The task
This exercise asks for every line of the material that contains the word "bashhhketball".

Given records
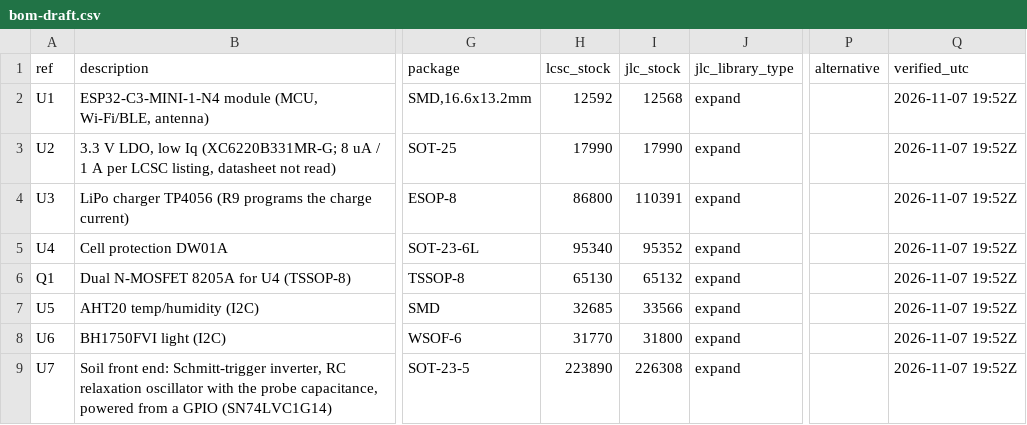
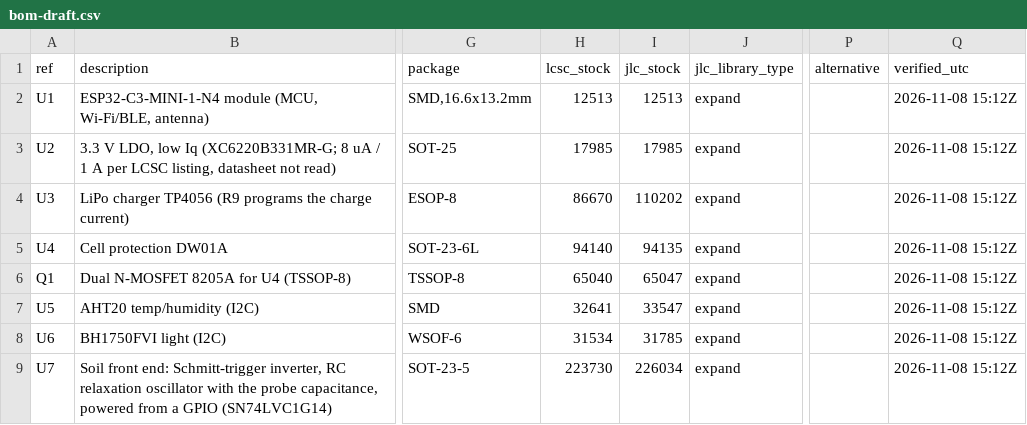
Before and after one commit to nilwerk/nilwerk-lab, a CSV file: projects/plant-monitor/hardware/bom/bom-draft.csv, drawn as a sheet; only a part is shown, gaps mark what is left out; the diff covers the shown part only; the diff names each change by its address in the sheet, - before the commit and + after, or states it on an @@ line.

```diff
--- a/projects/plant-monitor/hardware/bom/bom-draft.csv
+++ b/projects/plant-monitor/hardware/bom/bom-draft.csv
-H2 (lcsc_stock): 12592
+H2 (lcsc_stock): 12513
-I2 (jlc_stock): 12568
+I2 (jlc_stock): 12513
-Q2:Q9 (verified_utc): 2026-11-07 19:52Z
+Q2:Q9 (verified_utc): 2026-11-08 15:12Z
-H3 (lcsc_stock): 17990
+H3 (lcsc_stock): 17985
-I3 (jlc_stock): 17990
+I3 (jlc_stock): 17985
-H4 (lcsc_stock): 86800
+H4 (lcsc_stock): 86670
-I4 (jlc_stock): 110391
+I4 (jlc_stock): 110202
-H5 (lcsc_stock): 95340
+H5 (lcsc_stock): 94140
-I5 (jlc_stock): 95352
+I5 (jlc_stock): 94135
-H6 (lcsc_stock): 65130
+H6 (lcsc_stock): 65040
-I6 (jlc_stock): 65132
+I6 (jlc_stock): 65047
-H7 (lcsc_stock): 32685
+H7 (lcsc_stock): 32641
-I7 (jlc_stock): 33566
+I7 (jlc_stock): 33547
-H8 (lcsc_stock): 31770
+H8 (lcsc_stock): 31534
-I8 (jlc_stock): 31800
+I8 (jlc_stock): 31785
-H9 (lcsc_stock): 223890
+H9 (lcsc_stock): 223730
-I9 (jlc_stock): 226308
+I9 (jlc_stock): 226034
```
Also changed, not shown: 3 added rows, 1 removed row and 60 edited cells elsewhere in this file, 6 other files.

...

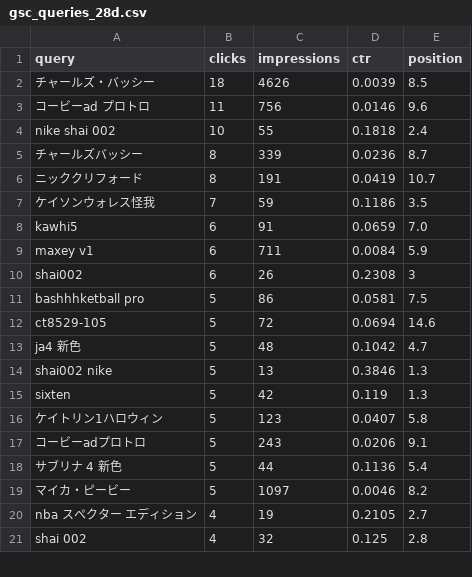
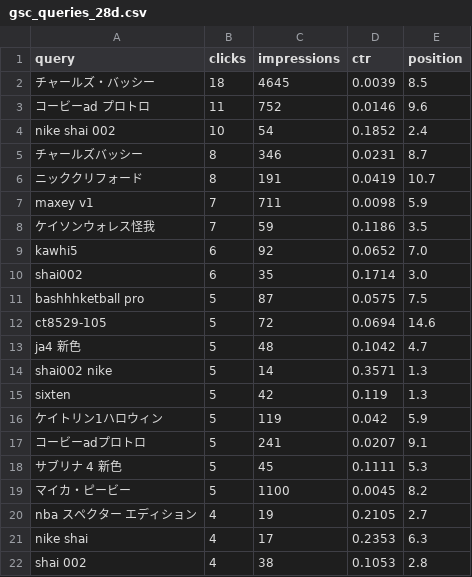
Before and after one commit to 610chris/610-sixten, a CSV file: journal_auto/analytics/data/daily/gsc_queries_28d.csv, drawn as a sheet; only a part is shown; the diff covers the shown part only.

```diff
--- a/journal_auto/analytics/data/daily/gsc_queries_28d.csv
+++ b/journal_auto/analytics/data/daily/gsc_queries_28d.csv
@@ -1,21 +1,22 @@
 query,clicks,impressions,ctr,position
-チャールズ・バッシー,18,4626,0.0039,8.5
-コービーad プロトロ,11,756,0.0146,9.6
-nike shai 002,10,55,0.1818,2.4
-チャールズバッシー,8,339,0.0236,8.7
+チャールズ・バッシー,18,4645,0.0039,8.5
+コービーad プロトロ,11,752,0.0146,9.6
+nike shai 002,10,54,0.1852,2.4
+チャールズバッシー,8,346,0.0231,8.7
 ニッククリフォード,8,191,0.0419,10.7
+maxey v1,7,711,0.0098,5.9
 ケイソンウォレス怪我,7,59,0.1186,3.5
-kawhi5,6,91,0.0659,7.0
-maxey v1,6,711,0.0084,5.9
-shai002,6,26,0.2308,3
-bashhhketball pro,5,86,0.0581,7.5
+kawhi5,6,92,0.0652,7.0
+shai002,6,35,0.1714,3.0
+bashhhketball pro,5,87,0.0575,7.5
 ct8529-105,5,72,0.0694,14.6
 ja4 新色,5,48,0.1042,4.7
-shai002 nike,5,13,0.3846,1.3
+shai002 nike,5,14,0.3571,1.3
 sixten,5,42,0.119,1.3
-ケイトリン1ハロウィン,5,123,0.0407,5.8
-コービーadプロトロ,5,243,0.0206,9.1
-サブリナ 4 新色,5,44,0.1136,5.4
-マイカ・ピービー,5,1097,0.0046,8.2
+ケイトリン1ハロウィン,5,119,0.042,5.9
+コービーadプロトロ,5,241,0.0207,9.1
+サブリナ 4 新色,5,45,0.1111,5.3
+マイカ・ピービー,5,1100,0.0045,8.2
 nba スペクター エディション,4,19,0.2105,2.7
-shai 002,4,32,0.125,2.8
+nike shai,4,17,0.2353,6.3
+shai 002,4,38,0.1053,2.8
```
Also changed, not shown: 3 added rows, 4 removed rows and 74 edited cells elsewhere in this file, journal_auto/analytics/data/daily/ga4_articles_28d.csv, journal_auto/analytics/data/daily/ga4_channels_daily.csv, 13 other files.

--

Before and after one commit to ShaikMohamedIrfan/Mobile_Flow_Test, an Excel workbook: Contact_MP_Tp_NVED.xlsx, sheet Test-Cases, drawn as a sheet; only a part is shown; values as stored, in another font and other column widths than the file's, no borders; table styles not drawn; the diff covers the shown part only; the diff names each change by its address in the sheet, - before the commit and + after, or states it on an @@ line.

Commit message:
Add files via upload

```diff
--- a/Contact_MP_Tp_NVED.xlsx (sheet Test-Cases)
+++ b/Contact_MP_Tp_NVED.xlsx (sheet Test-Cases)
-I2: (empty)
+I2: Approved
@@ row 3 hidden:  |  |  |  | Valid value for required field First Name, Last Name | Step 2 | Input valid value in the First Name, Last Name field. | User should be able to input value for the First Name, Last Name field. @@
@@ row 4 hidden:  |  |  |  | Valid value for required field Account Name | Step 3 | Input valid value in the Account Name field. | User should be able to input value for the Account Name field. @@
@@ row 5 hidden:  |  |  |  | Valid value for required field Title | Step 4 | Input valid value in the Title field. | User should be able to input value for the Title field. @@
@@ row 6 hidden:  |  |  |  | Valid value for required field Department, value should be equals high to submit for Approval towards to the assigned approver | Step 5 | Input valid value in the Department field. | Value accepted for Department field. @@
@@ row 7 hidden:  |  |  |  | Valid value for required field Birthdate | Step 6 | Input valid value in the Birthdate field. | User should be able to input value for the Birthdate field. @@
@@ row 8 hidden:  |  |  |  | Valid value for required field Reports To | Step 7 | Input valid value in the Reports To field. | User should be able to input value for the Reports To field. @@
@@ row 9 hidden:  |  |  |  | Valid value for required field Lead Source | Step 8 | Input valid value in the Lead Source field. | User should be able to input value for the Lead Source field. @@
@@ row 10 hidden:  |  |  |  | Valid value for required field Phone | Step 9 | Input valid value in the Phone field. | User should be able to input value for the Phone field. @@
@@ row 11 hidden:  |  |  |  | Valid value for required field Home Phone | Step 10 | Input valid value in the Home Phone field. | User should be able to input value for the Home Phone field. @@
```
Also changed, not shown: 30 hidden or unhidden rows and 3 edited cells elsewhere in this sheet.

Answer to the problem
-bashhhketball pro,5,86,0.0581,7.5
+bashhhketball pro,5,87,0.0575,7.5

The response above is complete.